WHAT THIS TASK INVOLVES:
What lines of the data below hold the string "import"? Copy each one out.

(DATA TO USE Opens)

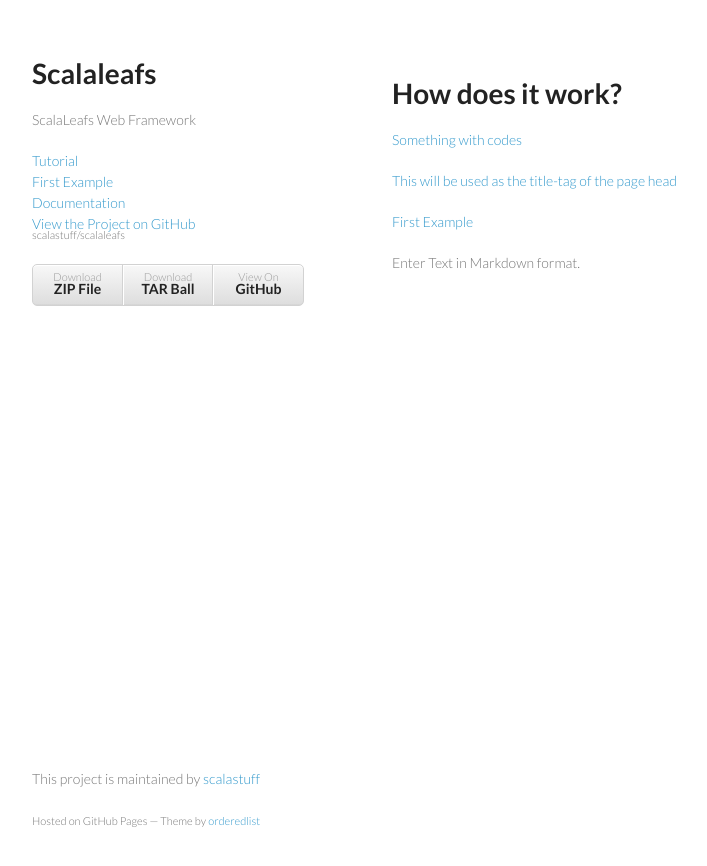
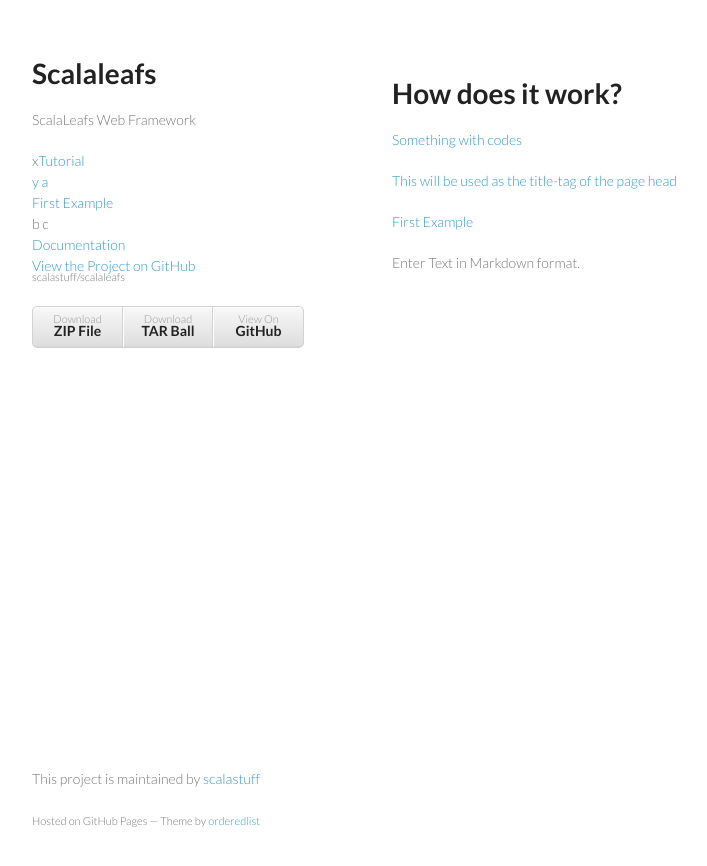
Before and after one commit to scalastuff/scalaleafs, a Jekyll site: the page built from index.md, in a window 1280 px wide. Shown: the top 866 px of the page, without its empty margins (128-835 px from the left). Built offline with Jekyll 4.4.1, drawn with Linux system fonts in a browser that asks for light colours.

Commit message:
Updated _layouts/default.html

```diff
--- a/_layouts/default.html
+++ b/_layouts/default.html
@@ -19,17 +19,17 @@
         <p>ScalaLeafs Web Framework</p>
 
   <div class="menu">
-    <div class="menu1"><a {% if p.category == "Tutorial" %}class="active"{% endif %} href="tutorial.html">Tutorial</div>
+    <div class="menu1">x<a {% if p.category == "Tutorial" %}class="active"{% endif %} href="tutorial.html">Tutorial</div>y
   {% for p in site.pages %}
   {% if p.category == "Tutorial" %}
   {% for index in (1..100) %}
   {% if p.index == index %}
-  <div class="menu2"><a {% if p.url == page.url %}class="active"{% endif %} href="{{ p.url }}">{{ p.title }}</a></div>
+a  <div class="menu2"><a {% if p.url == page.url %}class="active"{% endif %} href="{{ p.url }}">{{ p.title }}</a></div>b
   {% endif %}
   {% endfor %}
   {% endif %}
   {% endfor %}
-
+c
       <div class="menu1"><a {% if p.category == "Documentation" %}class="active"{% endif %} href="documentation.html">Documentation</div>
   {% for p in site.pages %}
   {% if p.category == "Documentation" %}
```
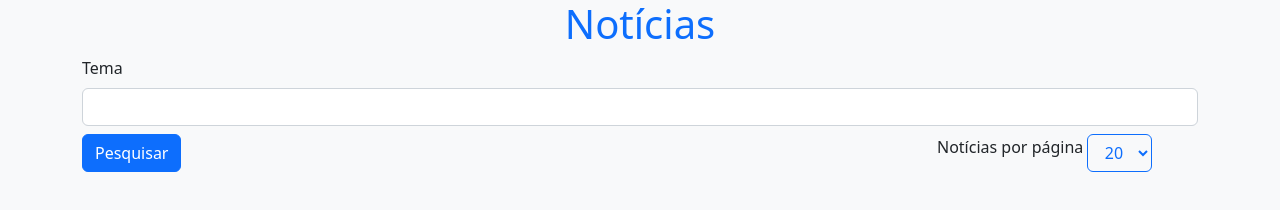
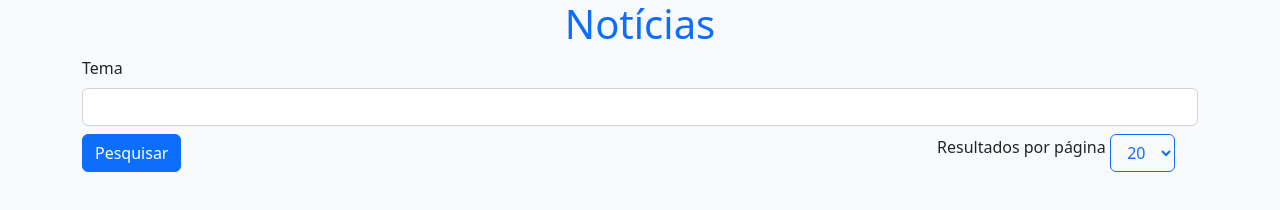
Before and after one commit to gabrielvianaz/noticias, a plain HTML site: page index.html in a window 1280 px wide. Drawn offline with nearby package versions, Linux system fonts and the light colour scheme.

Commit message:
Alteração na index

```diff
--- a/index.html
+++ b/index.html
@@ -28,7 +28,7 @@
             </button>
           </div>
           <div class="col-3 offset-3">
-            <span class="mt-2">Notícias por página</span>
+            <span class="mt-2">Resultados por página</span>
             <select
               class="btn btn-outline-primary form-select-sm mt-2"
               aria-label="Default select example"
```
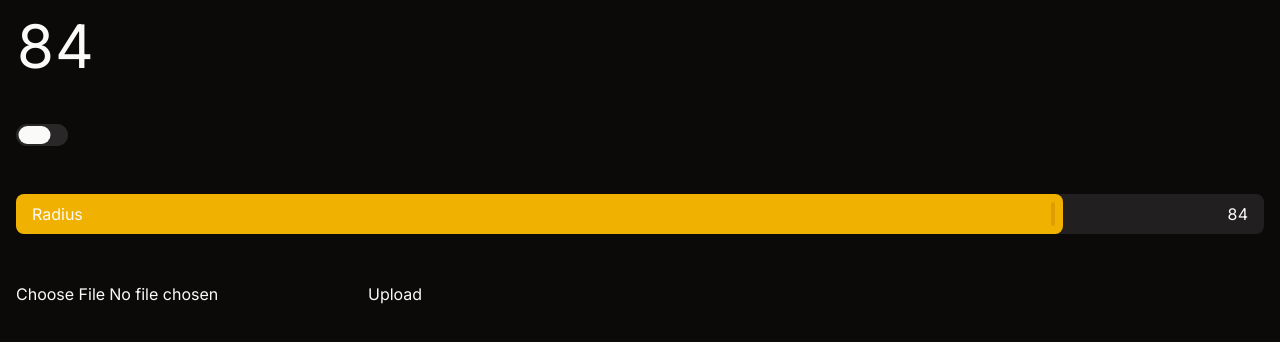
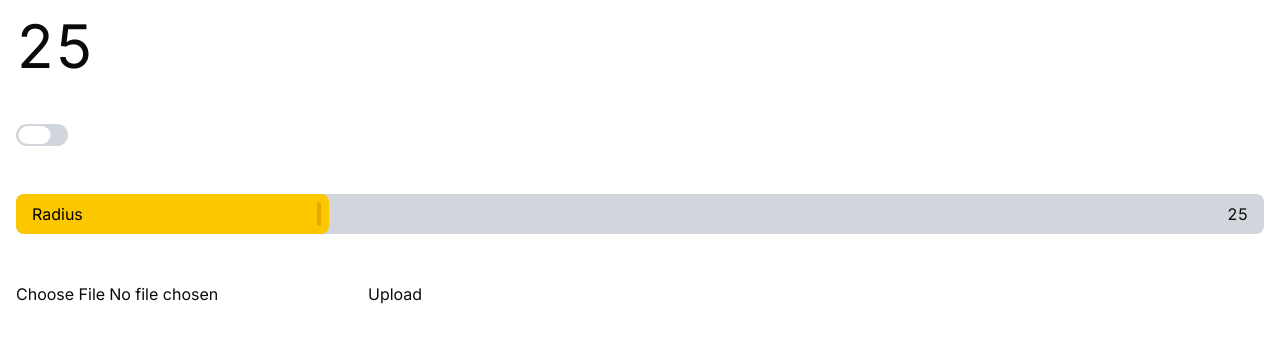
Before and after one commit to danielfsha/better-tday, a Next.js app: page / in a window 1280 px wide. Shown: the top 342 px of the page. Built offline with nearby package versions, Linux system fonts and the light colour scheme.

Commit message:
fix: fixed the slider logic to accept raw numbers

```diff
--- a/app/layout.tsx
+++ b/app/layout.tsx
@@ -37,7 +37,7 @@ export default function RootLayout({
         inter.variable,
       )}
     >
-      <body className="min-h-full flex flex-col dark" suppressHydrationWarning>
+      <body className="min-h-full flex flex-col" suppressHydrationWarning>
         {children}
       </body>
     </html>
--- a/app/page.tsx
+++ b/app/page.tsx
@@ -3,7 +3,7 @@
 import { AnimatedText } from "@/components/animated-text";
 import { Slider } from "@/components/ui/slider";
 import { Switch } from "@/components/ui/switch";
-import React, { useEffect, useState } from "react";
+import React, { useState } from "react";
 
 export default function Home() {
   const [value, setValue] = useState(25);
@@ -45,13 +45,13 @@ export default function Home() {
     setSegments(null);
   };
 
-  useEffect(() => {
-    // randomly genete numbers between 0 and 100 every 2 seconds to test the animated text component
-    const interval = setInterval(() => {
-      setValue(Math.floor(Math.random() * 101));
-    }, 2000);
-    return () => clearInterval(interval);
-  }, []);
+  // useEffect(() => {
+  //   // randomly genete numbers between 0 and 100 every 2 seconds to test the animated text component
+  //   const interval = setInterval(() => {
+  //     setValue(Math.floor(Math.random() * 101));
+  //   }, 2000);
+  //   return () => clearInterval(interval);
+  // }, []);
 
   return (
     <div style={{ padding: 16 }} className="flex flex-col items-start gap-12">
--- a/components/ui/slider.tsx
+++ b/components/ui/slider.tsx
@@ -2,6 +2,16 @@ import { Slider as SliderPrimitive } from "@base-ui/react/slider";
 
 import { cn } from "@/lib/utils";
 import { useEffect, useState } from "react";
+
+type SliderProps = Omit<
+  SliderPrimitive.Root.Props,
+  "value" | "defaultValue" | "onValueChange"
+> & {
+  text?: string;
+  value?: number;
+  defaultValue?: number;
+  onValueChange?: (value: number) => void;
+};
 
 function Slider({
   className,
@@ -10,29 +20,17 @@ function Slider({
   min = 0,
   max = 100,
   text = "",
+  onValueChange,
   ...props
-}: SliderPrimitive.Root.Props & { text?: string }) {
-  const initialValue = Array.isArray(value)
-    ? value.join(" - ")
-    : Array.isArray(defaultValue)
-      ? defaultValue.join(" - ")
-      : String(value ?? defaultValue ?? min);
+}: SliderProps) {
+  const initialValue = String(value ?? defaultValue ?? min);
 
   const [currentValue, setCurrentValue] = useState(initialValue);
 
-  // Keep thumb count aligned with the slider mode.
-  const _values = Array.isArray(value)
-    ? value
-    : Array.isArray(defaultValue)
-      ? defaultValue
-      : [Number(value ?? defaultValue ?? min)];
+  const _values = [Number(value ?? defaultValue ?? min)];
 
   useEffect(() => {
-    // convert to  string so i can animate it with the animated text component
-    const source = value ?? defaultValue ?? min;
-    const stringValue = Array.isArray(source)
-      ? source.join(" - ")
-      : String(source);
+    const stringValue = String(value ?? defaultValue ?? min);
     setCurrentValue(stringValue);
   }, [defaultValue, min, value]);
 
@@ -41,7 +39,7 @@ function Slider({
       {text && (
         <span
           data-slot="slider-text"
-          className="absolute top-1/2 -translate-y-1/2 left-4 mb-2 block z-20 font-sans"
+          className="absolute top-1/2 -translate-y-1/2 left-4 mb-2 block z-20 font-sans text-black"
         >
           {text}
         </span>
@@ -58,6 +56,12 @@ function Slider({
         min={min}
         max={max}
         thumbAlignment="edge"
+        onValueChange={(nextValue) => {
+          const normalizedValue = Array.isArray(nextValue)
+            ? (nextValue[0] ?? min)
+            : nextValue;
+          onValueChange?.(normalizedValue);
+        }}
         {...props}
       >
         <SliderPrimitive.Control className="relative flex w-full touch-none items-center select-none data-disabled:opacity-50 data-vertical:h-full data-vertical:min-h-40 data-vertical:w-auto data-vertical:flex-col">
```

(DATA TO USE Closes)

SOLUTION:
 import { AnimatedText } from "@/components/animated-text";
 import { Slider } from "@/components/ui/slider";
 import { Switch } from "@/components/ui/switch";
-import React, { useEffect, useState } from "react";
+import React, { useState } from "react";
@@ -2,6 +2,16 @@ import { Slider as SliderPrimitive } from "@base-ui/react/slider";
 import { cn } from "@/lib/utils";
 import { useEffect, useState } from "react";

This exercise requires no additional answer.